*** DATASET EXTRACT

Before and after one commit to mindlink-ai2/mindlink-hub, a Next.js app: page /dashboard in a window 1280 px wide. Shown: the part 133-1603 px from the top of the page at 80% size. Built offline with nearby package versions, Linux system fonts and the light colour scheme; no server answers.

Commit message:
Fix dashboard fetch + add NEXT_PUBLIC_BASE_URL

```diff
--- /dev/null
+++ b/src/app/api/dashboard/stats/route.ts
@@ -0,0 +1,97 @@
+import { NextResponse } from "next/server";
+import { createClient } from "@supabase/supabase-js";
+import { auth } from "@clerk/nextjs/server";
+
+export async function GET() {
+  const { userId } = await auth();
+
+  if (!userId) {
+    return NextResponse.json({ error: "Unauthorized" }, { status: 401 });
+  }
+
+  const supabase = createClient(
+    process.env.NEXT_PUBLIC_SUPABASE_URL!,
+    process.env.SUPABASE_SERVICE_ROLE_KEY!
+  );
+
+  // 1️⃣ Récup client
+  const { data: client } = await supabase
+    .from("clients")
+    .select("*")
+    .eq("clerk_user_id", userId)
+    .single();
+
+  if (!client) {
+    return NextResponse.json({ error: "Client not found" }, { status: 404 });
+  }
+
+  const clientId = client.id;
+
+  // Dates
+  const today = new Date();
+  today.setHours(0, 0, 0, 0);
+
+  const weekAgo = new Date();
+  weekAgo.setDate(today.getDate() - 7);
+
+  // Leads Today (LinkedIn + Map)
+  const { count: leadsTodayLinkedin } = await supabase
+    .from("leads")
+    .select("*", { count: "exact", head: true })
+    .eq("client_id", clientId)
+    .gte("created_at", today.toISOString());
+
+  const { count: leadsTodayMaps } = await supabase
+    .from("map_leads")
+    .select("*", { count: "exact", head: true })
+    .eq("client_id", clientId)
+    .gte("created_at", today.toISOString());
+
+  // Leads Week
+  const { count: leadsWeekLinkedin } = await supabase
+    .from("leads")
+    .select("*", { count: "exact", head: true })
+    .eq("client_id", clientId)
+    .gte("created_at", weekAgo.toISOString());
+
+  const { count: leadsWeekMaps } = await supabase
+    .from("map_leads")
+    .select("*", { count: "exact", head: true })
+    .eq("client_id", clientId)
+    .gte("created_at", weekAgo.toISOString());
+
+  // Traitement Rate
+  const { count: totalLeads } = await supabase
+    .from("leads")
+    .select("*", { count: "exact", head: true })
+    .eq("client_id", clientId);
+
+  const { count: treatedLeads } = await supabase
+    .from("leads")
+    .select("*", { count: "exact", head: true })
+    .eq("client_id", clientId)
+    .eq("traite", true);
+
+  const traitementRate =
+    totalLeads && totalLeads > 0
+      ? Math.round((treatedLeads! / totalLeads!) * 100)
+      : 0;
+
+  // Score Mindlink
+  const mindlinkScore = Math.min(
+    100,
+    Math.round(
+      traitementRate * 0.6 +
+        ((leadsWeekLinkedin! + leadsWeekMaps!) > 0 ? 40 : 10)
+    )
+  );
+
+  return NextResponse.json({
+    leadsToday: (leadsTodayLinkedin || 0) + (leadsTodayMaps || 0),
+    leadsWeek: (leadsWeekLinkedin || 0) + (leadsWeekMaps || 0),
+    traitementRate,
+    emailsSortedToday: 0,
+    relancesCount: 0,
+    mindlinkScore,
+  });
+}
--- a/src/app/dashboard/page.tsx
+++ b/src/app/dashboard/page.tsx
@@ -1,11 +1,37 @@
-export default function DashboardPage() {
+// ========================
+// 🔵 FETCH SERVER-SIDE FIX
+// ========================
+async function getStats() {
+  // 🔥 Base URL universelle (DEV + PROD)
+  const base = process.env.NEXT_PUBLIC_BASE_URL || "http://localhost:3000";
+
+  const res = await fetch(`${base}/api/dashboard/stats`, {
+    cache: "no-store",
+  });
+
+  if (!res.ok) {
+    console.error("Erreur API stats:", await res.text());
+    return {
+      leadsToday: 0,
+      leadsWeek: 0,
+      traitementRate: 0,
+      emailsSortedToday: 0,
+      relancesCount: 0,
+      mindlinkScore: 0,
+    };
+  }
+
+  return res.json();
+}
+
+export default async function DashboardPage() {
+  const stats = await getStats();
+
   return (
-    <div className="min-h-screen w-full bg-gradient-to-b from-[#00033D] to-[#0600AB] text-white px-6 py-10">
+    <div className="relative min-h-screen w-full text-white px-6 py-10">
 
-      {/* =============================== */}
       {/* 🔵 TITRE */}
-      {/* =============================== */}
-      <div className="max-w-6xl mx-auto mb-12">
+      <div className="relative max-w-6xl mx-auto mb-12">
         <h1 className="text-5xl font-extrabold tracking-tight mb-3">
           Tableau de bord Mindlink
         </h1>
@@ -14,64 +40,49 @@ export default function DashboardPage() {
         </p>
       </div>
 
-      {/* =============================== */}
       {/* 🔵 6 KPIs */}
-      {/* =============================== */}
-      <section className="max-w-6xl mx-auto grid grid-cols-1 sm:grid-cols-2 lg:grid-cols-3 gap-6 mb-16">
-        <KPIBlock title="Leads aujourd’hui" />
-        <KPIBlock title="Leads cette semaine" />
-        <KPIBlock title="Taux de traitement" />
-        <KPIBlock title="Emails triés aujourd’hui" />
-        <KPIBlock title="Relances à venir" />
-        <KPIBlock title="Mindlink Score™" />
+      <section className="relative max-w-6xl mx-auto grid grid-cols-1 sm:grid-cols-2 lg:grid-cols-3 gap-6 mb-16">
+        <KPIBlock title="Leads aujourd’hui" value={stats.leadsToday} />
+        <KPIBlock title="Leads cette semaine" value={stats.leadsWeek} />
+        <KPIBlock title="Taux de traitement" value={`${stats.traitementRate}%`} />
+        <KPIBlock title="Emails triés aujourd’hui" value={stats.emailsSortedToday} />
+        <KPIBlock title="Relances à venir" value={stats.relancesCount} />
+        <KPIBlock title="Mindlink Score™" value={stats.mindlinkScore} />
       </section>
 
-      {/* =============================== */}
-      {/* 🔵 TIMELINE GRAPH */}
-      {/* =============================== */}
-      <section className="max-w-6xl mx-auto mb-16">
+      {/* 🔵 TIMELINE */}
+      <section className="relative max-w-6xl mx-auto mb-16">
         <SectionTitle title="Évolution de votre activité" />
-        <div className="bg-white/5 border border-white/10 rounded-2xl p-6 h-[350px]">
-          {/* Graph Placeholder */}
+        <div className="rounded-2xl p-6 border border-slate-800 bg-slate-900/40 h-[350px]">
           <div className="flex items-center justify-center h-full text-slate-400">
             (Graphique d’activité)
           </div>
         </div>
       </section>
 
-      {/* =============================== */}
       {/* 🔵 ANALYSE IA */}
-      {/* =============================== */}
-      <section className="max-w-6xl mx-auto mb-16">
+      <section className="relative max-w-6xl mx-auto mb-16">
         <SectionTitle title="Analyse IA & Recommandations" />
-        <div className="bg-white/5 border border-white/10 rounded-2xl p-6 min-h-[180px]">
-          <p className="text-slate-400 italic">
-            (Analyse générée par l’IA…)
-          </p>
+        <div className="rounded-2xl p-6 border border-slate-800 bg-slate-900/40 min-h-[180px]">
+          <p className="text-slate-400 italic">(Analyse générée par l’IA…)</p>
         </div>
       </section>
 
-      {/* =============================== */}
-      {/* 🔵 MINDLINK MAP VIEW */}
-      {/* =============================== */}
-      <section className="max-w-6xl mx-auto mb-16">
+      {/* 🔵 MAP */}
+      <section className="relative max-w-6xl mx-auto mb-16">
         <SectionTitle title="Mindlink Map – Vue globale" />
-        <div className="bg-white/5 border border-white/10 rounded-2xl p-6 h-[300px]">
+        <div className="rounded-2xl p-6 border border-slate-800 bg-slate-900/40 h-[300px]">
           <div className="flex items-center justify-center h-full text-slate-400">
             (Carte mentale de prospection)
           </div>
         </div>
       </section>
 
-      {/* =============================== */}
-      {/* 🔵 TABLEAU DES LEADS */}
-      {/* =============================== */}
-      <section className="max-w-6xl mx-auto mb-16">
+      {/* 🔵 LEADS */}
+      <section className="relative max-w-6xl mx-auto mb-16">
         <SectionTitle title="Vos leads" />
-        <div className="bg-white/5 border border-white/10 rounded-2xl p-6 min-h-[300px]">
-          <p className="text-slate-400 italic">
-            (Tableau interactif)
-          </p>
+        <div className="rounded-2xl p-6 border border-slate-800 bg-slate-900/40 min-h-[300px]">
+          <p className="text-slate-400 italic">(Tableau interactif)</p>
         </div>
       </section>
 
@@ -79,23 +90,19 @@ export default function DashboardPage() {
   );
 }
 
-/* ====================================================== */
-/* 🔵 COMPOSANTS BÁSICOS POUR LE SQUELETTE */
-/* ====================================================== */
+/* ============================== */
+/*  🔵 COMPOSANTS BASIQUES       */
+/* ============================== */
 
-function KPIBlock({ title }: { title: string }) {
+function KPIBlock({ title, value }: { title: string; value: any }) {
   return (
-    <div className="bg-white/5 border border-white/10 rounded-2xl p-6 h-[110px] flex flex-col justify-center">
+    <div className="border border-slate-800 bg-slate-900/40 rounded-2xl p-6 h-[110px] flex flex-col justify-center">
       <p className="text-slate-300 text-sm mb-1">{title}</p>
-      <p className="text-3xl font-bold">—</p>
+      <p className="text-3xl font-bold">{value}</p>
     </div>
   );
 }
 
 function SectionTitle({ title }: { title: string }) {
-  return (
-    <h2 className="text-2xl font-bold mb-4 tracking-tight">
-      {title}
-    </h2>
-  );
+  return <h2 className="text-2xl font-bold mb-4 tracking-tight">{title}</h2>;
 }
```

******

- **PROBLEM TO SOLVE**: Among the entries above, tally each line with the string "white" and state that figure only.

- **WRITTEN ANSWER**: 7